How do we define emerging markets? And how are these users different? Those are the questions Niaz Ahmed, co-founder of jobs marketplace Kormo, tackled when he spoke about the incredible opportunities for digital product developers in emerging markets.
More users are coming online in areas like Asia and Africa. In fact, there are one billion users in the two continents who are predicted to move towards smartphones over the next ten years. So with the expected demographic shifts in emerging market economies, shouldn’t we be trying to understand their goals and needs?
How emerging markets are developing
“Users aren’t mobile-first; they are mobile-only.” — Niaz Ahmed
Many users rely on one phone, or even a shared phone, as their sole means of connecting to the internet. Other users may have two phones: one low-end and one high-end, and they need to share data easily between their devices. Shared phones require new privacy solutions, and for product developers, this poses an interesting challenge.
Audio and visual input is preferred
People that are new to smartphones and other technologies aren’t accustomed to gestures like zooming on a touch screen. Product developers can provide onboarding training that helps with this, but it is essential to offer support that works best for the user.
Users in emerging markets also prefer audio or visual input for several reasons. Literacy levels are lower than other parts of the world, and keyboards in non-English regions are lacking.
By building visual interfaces, we can drive more user conversion in emerging markets than with textual cues. As we see YouTube rise to number one in countries like India, we can play to that shift, developing video tools for teaching gestures like tapping the screen to engage with our products.
Smartphones can be as cheap as $50, making them more accessible to people in emerging market economies. However, it often means users have low storage availability. To solve storage issues, users often delete apps, so based on this, we know a small app size is essential.
“We position our app by saying, if you delete two selfies, you can install our app.” -Niaz Ahmed
Since users don’t often know what seven megabytes are, Niaz Ahmed reframes the size of his app in an understandable way by equating it to two selfies. This helps keep users active and prevents them from tossing other apps.
Another localization challenge is AI’s ability to understand linguistic differences. In India, people speak multiple languages, and often communicate using a combination of English and Hindi.

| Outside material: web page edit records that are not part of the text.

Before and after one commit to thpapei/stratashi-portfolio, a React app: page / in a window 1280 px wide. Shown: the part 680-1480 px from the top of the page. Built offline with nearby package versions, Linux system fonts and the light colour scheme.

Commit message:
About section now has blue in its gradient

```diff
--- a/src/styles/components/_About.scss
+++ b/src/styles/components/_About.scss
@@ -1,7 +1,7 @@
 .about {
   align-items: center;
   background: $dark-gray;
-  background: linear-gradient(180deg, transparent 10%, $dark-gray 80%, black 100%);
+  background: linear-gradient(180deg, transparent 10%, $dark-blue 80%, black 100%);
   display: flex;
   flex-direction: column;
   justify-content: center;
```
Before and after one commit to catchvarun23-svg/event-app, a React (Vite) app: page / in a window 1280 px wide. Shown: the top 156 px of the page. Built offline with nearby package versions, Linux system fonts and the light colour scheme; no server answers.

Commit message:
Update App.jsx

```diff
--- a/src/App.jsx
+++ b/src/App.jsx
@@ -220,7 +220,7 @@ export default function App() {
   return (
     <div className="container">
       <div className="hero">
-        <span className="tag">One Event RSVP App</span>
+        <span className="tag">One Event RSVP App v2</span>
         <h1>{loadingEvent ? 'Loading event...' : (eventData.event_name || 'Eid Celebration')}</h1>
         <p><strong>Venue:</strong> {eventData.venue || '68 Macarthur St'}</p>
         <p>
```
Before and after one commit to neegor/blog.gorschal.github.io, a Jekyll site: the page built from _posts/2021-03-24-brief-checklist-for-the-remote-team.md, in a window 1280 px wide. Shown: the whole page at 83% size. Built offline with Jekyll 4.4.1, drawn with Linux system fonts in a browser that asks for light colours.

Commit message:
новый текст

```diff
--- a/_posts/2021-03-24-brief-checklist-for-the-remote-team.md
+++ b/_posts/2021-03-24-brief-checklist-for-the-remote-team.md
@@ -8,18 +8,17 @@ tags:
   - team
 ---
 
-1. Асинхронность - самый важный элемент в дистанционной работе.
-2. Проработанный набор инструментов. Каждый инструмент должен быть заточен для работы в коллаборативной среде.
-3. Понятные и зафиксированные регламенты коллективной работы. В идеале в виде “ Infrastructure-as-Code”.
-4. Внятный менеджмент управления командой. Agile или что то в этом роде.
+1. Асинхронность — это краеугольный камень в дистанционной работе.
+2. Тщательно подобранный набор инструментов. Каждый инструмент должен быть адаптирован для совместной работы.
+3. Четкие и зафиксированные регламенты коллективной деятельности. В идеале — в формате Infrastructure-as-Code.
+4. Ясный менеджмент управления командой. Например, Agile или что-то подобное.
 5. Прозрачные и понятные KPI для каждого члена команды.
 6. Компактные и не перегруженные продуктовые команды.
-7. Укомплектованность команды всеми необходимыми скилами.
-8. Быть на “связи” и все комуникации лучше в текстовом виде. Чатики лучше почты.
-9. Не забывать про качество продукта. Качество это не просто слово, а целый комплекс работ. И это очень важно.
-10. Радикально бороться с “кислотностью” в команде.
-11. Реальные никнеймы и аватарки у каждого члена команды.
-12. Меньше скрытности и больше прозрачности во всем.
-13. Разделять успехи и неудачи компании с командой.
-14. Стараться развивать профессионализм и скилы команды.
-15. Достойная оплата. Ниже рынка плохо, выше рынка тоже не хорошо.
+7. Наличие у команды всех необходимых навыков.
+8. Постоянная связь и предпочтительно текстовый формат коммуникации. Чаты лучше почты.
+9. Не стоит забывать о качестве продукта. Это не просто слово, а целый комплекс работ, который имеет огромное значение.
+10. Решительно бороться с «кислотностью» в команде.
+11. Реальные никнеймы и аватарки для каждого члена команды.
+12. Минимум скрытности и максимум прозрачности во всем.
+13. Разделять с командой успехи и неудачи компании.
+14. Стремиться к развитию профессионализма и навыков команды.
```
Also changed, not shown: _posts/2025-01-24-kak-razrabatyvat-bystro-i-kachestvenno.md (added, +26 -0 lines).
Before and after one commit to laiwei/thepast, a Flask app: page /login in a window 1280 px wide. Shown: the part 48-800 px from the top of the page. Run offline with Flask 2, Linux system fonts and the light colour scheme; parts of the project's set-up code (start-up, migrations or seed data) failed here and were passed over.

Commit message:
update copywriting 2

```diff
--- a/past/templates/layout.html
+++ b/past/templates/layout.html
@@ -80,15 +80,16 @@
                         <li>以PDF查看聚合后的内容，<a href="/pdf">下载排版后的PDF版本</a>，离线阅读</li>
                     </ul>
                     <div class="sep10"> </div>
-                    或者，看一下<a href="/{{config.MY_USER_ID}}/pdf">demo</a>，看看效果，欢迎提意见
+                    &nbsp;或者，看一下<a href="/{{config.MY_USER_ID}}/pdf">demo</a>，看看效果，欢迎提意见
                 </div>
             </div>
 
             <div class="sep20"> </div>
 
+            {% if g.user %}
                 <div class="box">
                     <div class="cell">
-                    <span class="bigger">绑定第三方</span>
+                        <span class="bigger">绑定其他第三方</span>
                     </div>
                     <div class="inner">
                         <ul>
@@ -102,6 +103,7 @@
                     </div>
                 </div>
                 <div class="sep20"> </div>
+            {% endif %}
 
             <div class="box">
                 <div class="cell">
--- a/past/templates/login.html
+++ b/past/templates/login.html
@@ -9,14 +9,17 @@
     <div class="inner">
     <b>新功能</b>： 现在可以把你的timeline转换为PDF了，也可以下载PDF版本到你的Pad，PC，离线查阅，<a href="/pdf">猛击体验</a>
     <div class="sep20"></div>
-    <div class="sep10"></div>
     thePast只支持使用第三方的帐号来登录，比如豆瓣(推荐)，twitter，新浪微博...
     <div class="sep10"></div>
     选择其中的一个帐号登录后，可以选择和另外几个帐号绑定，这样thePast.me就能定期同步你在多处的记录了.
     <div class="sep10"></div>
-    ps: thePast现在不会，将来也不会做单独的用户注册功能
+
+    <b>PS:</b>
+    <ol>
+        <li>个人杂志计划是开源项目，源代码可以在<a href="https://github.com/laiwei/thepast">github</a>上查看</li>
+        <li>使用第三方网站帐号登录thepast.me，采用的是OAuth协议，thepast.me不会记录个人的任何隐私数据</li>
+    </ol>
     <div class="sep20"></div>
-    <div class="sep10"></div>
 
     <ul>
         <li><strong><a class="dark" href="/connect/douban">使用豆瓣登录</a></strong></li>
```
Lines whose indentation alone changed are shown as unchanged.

However, chatbots have difficulty adapting when users code switch or combine languages.
Indonesian startup Wahyoo’s impressive example
Jakarta-based startup Wahyoo succeeds with building for emerging markets in many ways. It’s a food delivery service like Deliveroo or Uber Eats, with the goal of increasing users, building restaurant clientele, and optimizing supply chains.
However, Wahyoo’s success causes supply chain issues, as restaurants aren’t used to serving larger crowds. They fix this problem by using their delivery network to bring produce to restaurants and fill their supply gaps.
Wayhoo helps with digitization as well, offering online payments so restaurants receive money faster.
This startup is proving that now is a great time to conduct emerging market research to reveal exciting new product development opportunities.